With pans dry and no seep-lines flowing, we are staring a particularly dry year in the face. Whereas the game would normally still be dispersed at this time, more and more animals are flocking to the river to drink. Hippo bulls are starting to get territorial as waterholes recede early and space gets limited. This is certainly not the Londolozi that I know in early March, and if we have no more major rain this season, life for the animals could certainly be tough over the coming winter.
We had floods in March last year however, so until April is well advanced, anything could happen.
Enjoy this Week in Pictures…
Once one of Londolozi’s most prominent leopards, but now a rare face around these parts, the Camp Pan male has been seen on a few occasions along the banks of the Sand River over the last week. In fact, about 30mins before this post went out, he walked past the Granite Camp Deck. With an atrophied back left leg and age definitely not on his side, how long can he remain in the area already being contested by the Marthly and Gowrie males?

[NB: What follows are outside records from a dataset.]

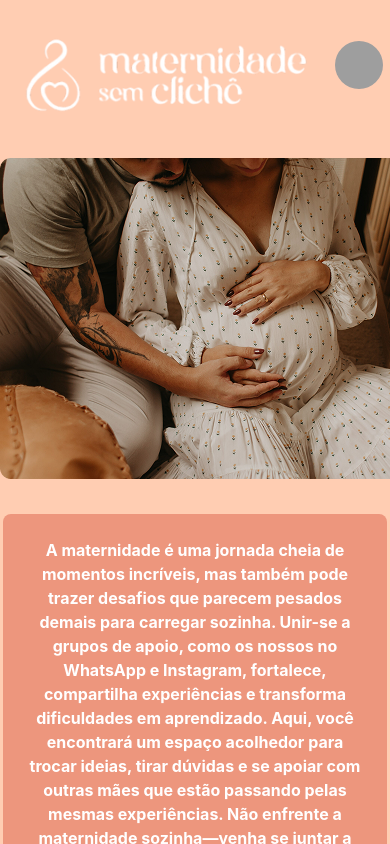
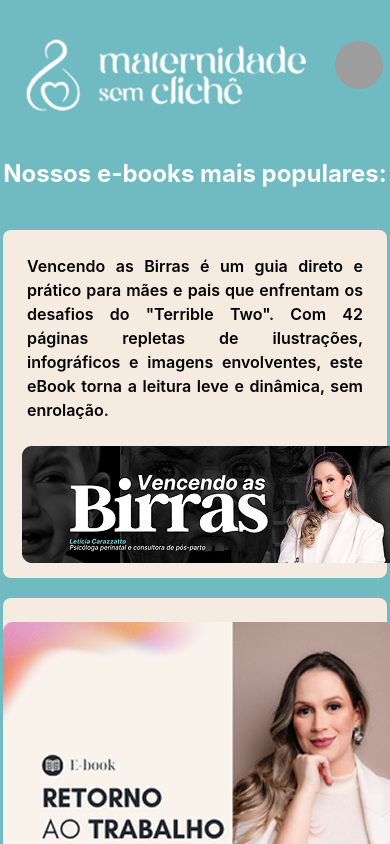
Before and after one commit to DouglasMichael/MaternidadeSemCliche-App, a React Native app: screen / in a window 390 px wide. Built offline with nearby package versions, Linux system fonts and the light colour scheme; grey boxes are pictures that could not be loaded.

Commit message:
feat: add Screen Ebook

```diff
--- a/App.tsx
+++ b/App.tsx
@@ -1,15 +1,11 @@
 import "./global.css"
-import { Booking } from "./src/app/Booking";
-import { Community } from "./src/app/Community";
-import { Home } from "./src/app/Home";
-import { Login } from './src/app/Login';
-import { Register } from "./src/app/Register";
-import { Navigation } from "./src/Components/Navigation";
+
+import { Ebook } from "./src/app/E-book";
 
 export default function App() {
   return (
     <>
-      <Community/>
+      <Ebook/>
       {/* <Navigation/> */}
     </>
   );
--- /dev/null
+++ b/src/app/E-book.tsx
@@ -0,0 +1,43 @@
+import { ImageBackground, ScrollView, Text, TouchableOpacity, View } from "react-native";
+import { Header } from "../Components/Header";
+
+export function Ebook() {
+  return (
+    <ScrollView className="flex-1 bg-[#70BAC2]">
+      <Header />
+      <Text className="text-center font-bold text-2xl text-white mb-10">
+        Nossos e-books mais populares:
+      </Text>
+      <View className="items-center">
+        <TouchableOpacity className="w-96 bg-[#F5EBE0] rounded-lg items-center mb-5">
+          <Text className="p-6 font-semibold text-base text-justify">
+            Vencendo as Birras é um guia direto e prático para mães e pais que
+            enfrentam os desafios do "Terrible Two". Com 42 páginas repletas de
+            ilustrações, infográficos e imagens envolventes, este eBook torna a
+            leitura leve e dinâmica, sem enrolação.
+          </Text>
+          <ImageBackground
+            source={require("../assets/Card3.png")}
+            resizeMode="contain"
+            className="w-[90%] h-28 mb-5"
+          />
+        </TouchableOpacity>
+        <TouchableOpacity className="w-96 bg-[#F5EBE0] rounded-lg items-center mb-5">
+          <ImageBackground
+            source={require("../assets/Card4.png")}
+            resizeMode="contain"
+            className="w-full h-[320px] mt-6"
+          />
+          <Text className="p-3 font-semibold text-base text-justify">
+            oferece dicas práticas, estratégias para equilibrar carreira e
+            maternidade, e insights sobre como lidar com a saudade do bebê e as
+            novas demandas da rotina profissional. Com este material, você se
+            sentirá mais preparada, confiante e pronta para encarar essa nova
+            fase com equilíbrio e bem-estar. Baixe agora e comece essa nova
+            jornada com o apoio que você merece!
+          </Text>
+        </TouchableOpacity>
+      </View>
+    </ScrollView>
+  );
+}
```
Also changed, not shown: src/assets/Card3.png (added), src/assets/Card4.png (added).
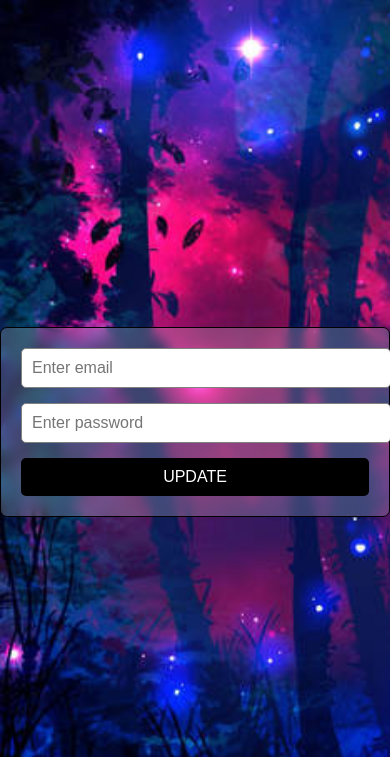
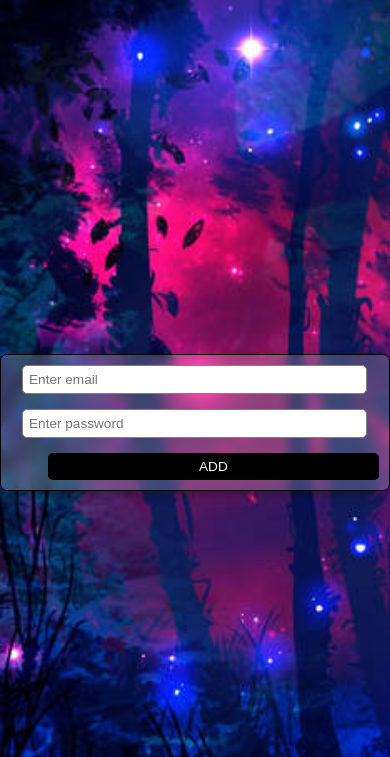
Before and after one commit to Naveenpaul9940/sqlalchemy_login, a Flask app: page / in a window 390 px wide. Shown: the top 757 px of the page. Run offline with Flask 3, Linux system fonts and the light colour scheme.

Commit message:
files updated

```diff
--- a/app.py
+++ b/app.py
@@ -7,6 +7,7 @@ app.config['SQLALCHEMY_TRACK_MODIFICATION'] = False
 
 db = SQLAlchemy(app)
 
+# CREATE TABLE
 class Login(db.Model):
     id = db.Column(db.Integer, primary_key = True, autoincrement = True)
     email = db.Column(db.String, nullable = False)
@@ -15,9 +16,9 @@ class Login(db.Model):
 @app.route("/", methods = ["POST","GET"])
 def insert():
     if request.method == "POST":
-        email = request.form["email"]
-        password = request.form["password"]
-        record = Login(email = email, password = password)
+        form_email = request.form["email"]
+        form_password = request.form["password"]
+        record = Login(email = form_email, password = form_password)
         db.session.add(record)
         db.session.commit()
         db.session.close()
@@ -25,10 +26,12 @@ def insert():
     else:
         return render_template("form.html")
 
+
 @app.route("/view")
 def view():
     all_rec = Login.query.all()
     return render_template("view.html", records = all_rec)
+
 
 @app.route("/delete/<int:id>", methods = ["POST","GET"])
 def delete(id):
@@ -42,6 +45,7 @@ def delete(id):
 def update(id):
     rec = Login.query.get(id)
     if request.method == "POST":
+        # rec = [2,"sakthi@gmail.com",232321]
         rec.email = request.form["email"]
         rec.password = request.form["password"]
         db.session.commit()
--- a/templates/form.html
+++ b/templates/form.html
@@ -6,7 +6,7 @@
     <title>Update Form</title>
     <style>
         body {
-            background-image: url("static/images/neon.jpg");
+            background-image: url("{{url_for('static', filename = 'images/neon.jpg')}}");
             background-size: cover;
             background-repeat: no-repeat;
             margin: 0;
@@ -26,16 +26,20 @@
             display: flex;
             flex-direction: column;
             gap: 15px;
+            box-shadow: 0 4px 10px rgba(0, 0, 0, 0.3);
         }
         input {
-            width: 100%;
+            margin-left: 3%;
+            width: 90%;
             padding: 10px;
             border-radius: 5px;
             border: 1px solid grey;
             font-size: 1rem;
+            outline: none;
         }
         button {
-            width: 100%;
+            margin-left: 10%;
+            width: 70%;
             padding: 10px;
             border-radius: 5px;
             border: none;
@@ -43,17 +47,42 @@
             background-color: #000;
             color: #fff;
             cursor: pointer;
+            transition: background-color 0.3s ease;
         }
         button:hover {
             background-color: #444;
+        }
+
+        /* Responsive Design */
+        @media screen and (max-width: 768px) {
+            form {
+                padding: 15px;
+            }
+            input, button {
+                font-size: 0.9rem;
+                padding: 10px;
+                width: 90%;
+
+            }
+        }
+
+        @media screen and (max-width: 480px) {
+            form {
+                width: 95%;
+                padding: 10px;
+            }
+            input, button {
+                font-size: 0.85rem;
+                padding: 6px;
+            }
         }
     </style>
 </head>
 <body>
     <form action="/" method="POST">
-        <input type="email" name="email"  placeholder="Enter email">
-        <input type="password" name="password"  placeholder="Enter password">
-        <button type="submit">UPDATE</button>
+        <input type="email" name="email" placeholder="Enter email" required>
+        <input type="password" name="password" placeholder="Enter password" required>
+        <button type="submit">ADD</button>
     </form>
 </body>
 </html>
```
Also changed, not shown: templates/update.html (+36 -6 lines), templates/view.html (+23 -7 lines), instance/login_page.db.
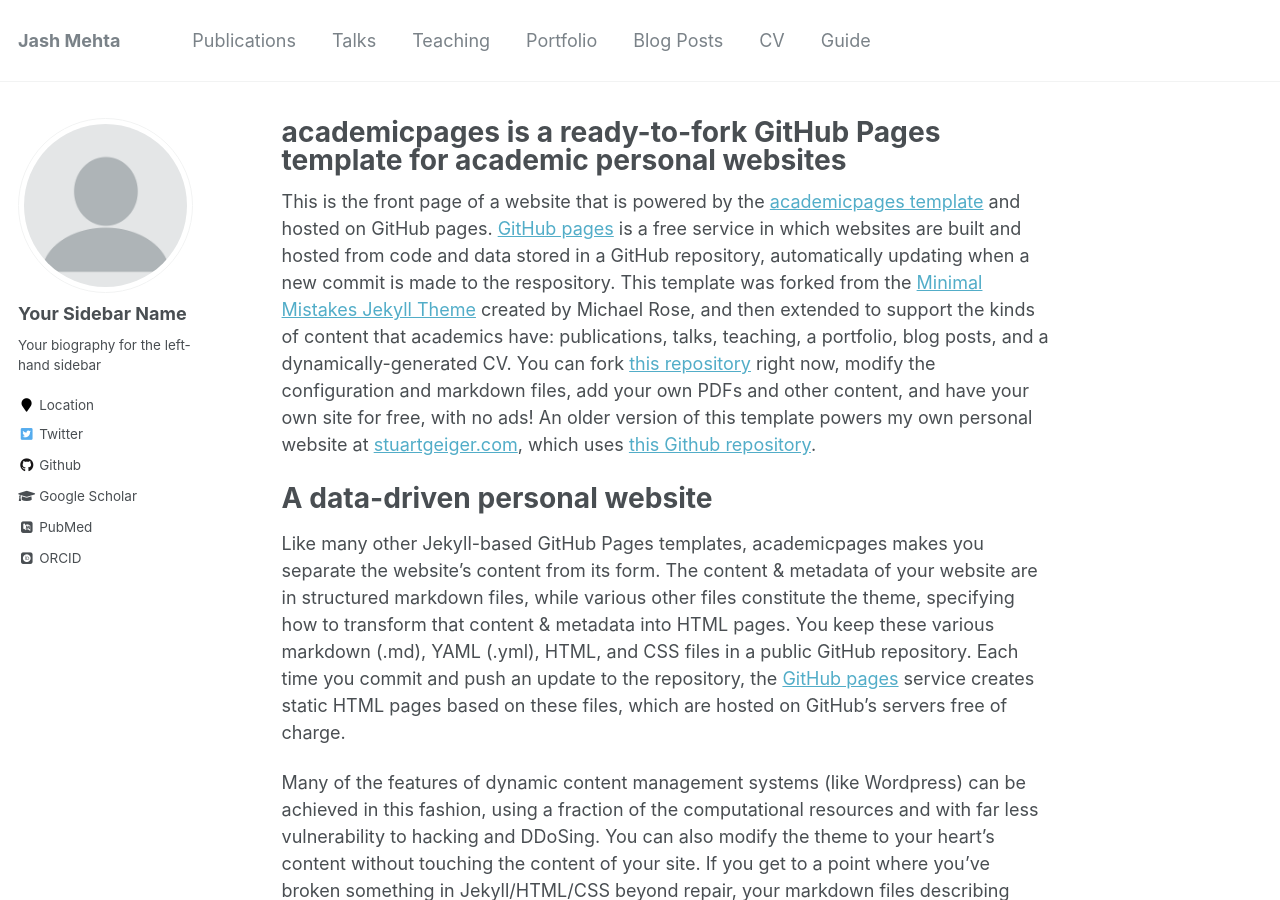
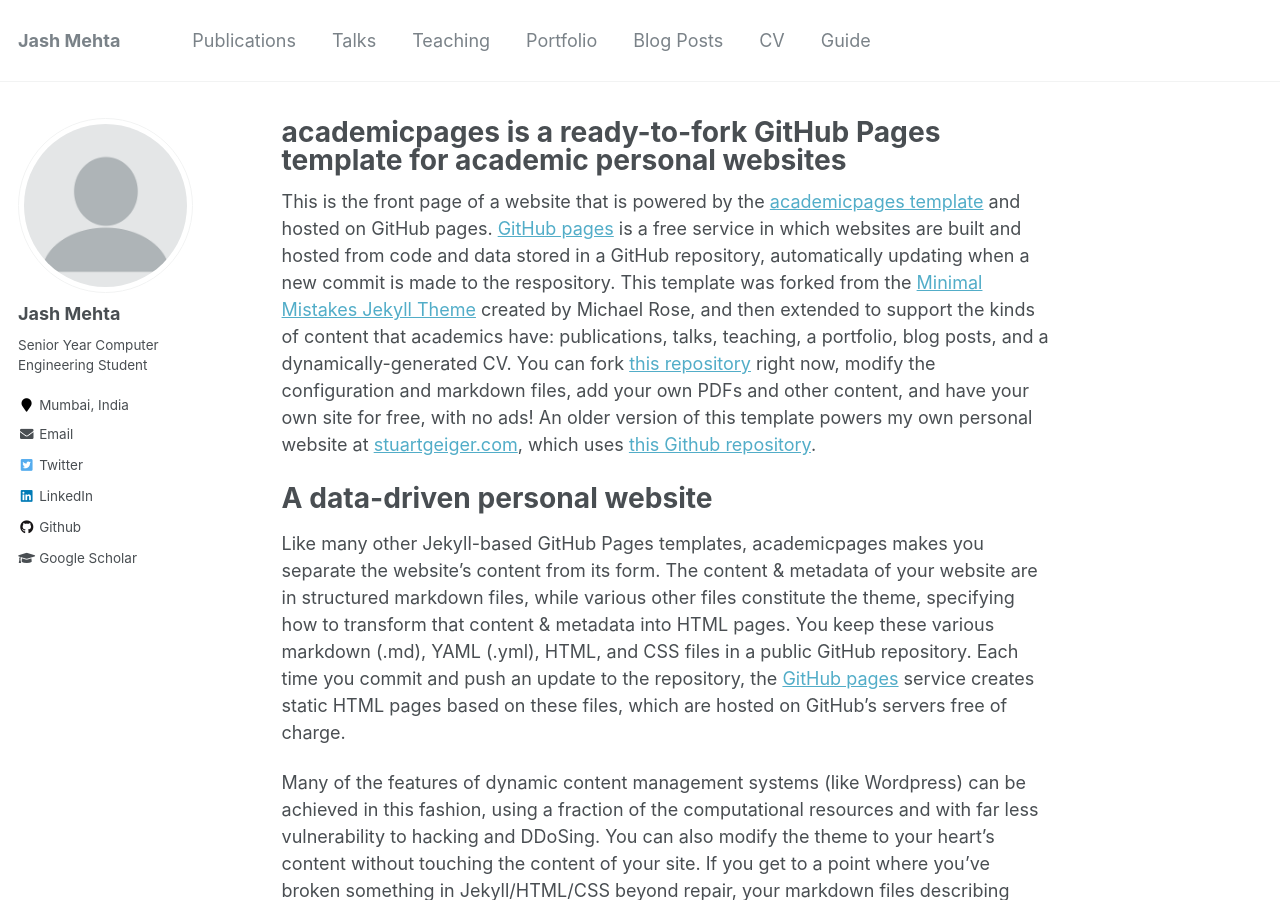
Before and after one commit to jashmehta3300/jashmehta3300.github.io, a Jekyll site: the page built from _pages/about.md, in a window 1280 px wide and 900 px high. Built offline with Jekyll 4.4.1, drawn with Linux system fonts in a browser that asks for light colours; some web fonts are replaced.

Commit message:
ADD: config details

```diff
--- a/_config.yml
+++ b/_config.yml
@@ -21,15 +21,15 @@ future                   : true
 read_more                : "disabled" # if enabled, adds "Read more" links to excerpts
 talkmap_link             : false #change to true to add link to talkmap on talks page
 comments:
-  provider               : # false (default), "disqus", "discourse", "facebook", "google-plus", "staticman", "custom"
+  provider               : disqus# false (default), "disqus", "discourse", "facebook", "google-plus", "staticman", "custom"
   disqus:
-    shortname            :
+    shortname            : jashmehta3300
   discourse:
     server               : # https://meta.discourse.org/t/embedding-discourse-comments-via-javascript/31963 , e.g.: meta.discourse.org
   facebook:
     appid                :
     num_posts            : # 5 (default)
-    colorscheme          : # "light" (default), "dark"
+    colorscheme          : dark # "light" (default), "dark"
 staticman:
   allowedFields          : ['name', 'email', 'url', 'message']
   branch                 : "gh-pages" # "master", "gh-pages"
@@ -75,20 +75,20 @@ social:
 analytics:
   provider               :  "google-universal" # false (default), "google", "google-universal", "custom"
   google:
-    tracking_id          :
+    tracking_id          : UA-185424615-1
 
 
 # Site Author
 author:
-  name             : "Your Sidebar Name"
+  name             : "Jash Mehta"
   avatar           : "profile.png"
-  bio              : "Your biography for the left-hand sidebar"
-  location         : "Location"
+  bio              : "Senior Year Computer Engineering Student"
+  location         : "Mumbai, India"
   employer         :
-  pubmed           : "https://www.ncbi.nlm.nih.gov/pubmed/?term=john+snow"
-  googlescholar    : "http://yourfullgooglescholarurl.com"
-  email            :
-  researchgate     :  # example: "https://www.researchgate.net/profile/yourprofile"
+  pubmed           :
+  googlescholar    : "https://scholar.google.com/citations?user=1Tms710AAAAJ&hl=en&oi=ao"
+  email            : "jashmehta3300@gmail.com"
+  researchgate     :  #"https://www.researchgate.net/profile/Jash-Mehta-5"
   uri              :
   bitbucket        :
   codepen          :
@@ -96,24 +96,24 @@ author:
   flickr           :
   facebook         :
   foursquare       :
-  github           : "academicpages"
+  github           : "jashmehta3300"
   google_plus      :
   keybase          :
-  instagram        :
+  instagram        : # "jash_mehta_"
   impactstory      : #"https://profiles.impactstory.org/u/xxxx-xxxx-xxxx-xxxx"
   lastfm           :
-  linkedin         :
-  orcid            : "http://orcid.org/yourorcidurl"
+  linkedin         : "jash-mehta-3300"
+  orcid            : # "http://orcid.org/yourorcidurl"
   pinterest        :
   soundcloud       :
   stackoverflow    : # http://stackoverflow.com/users/123456/username
   steam            :
   tumblr           :
-  twitter          : "replacethistwitterhandle"
+  twitter          : "jashmehta3300"
   vine             :
   weibo            :
   xing             :
-  youtube          :
+  youtube          : # "https://www.youtube.com/channel/UCvVu82Xwhg6AEMI9GxFlZ1Q"
   wikipedia        :
 
 
```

Leopards are notorious for not liking to get their feet wet. Here the Camp Pan male heads for dry sand as ranger Lawrence Weiz snaps a few shots.
Another leopard, but this time the tortoise version. An abnormally long dry spell in the Lowveld at this time of year meant a distinct lack of standing water for tortoises to drink from, so some rain last week saw them flocking out to gorge themselves.
A young chacma baboon rides atop its mother’s back.
A lone buffalo bull crosses the Sand River at sunset.
The Marabou stork is certainly not the most beautiful bird out there, but it is striking nevertheless. The large dewlap that hangs from their neck is used primarily for thermoregulation, but I have no idea why this one was at such a funny angle.
The Mashaba young female wiles away the afternoon hours in the fork of a weeping boer-bean tree.
A photo from the same sighting featured in TWIP from two weeks ago; a sounder of warthogs skirt nervously around a large crocodile.
Not often seen out of the water during daylight hours in the summer, hippos are usually back in their waterholes well before sun-up.
Not even pythons are immune from parasites, as evidenced by this one with a large tick attached just below its eye.
A scrub hare flattens its ears as it hopes to evade detection in the daylight.
A Nile crocodile alongside the Causeway. I used a slightly slower shutter speed in this photo but kept the camera stable, blurring the water slightly yet still keeping the crocodile sharp.
A dazzle of zebra ignore the sunrise behind them, focusing instead on the green grass of Ximpalapala crest.
The Nanga female and an example of how to make lighting conditions work for you. She was heading east into the morning sun but we were struggling to get round ahead of her. In this situation one can simply dial down your exposure to create more of a silhouette effect on the animal and highlight the light around her shining through her fur.
We managed to skirt around her to position for this giraffe walk-by. She is far too small a leopard to be of any threat to an adult giraffe like this , but she was closely watched nonetheless.
Photographed by James Tyrrell
What are your weather predictions? Do you think it will rain during March and April? We’ll see if you’re right!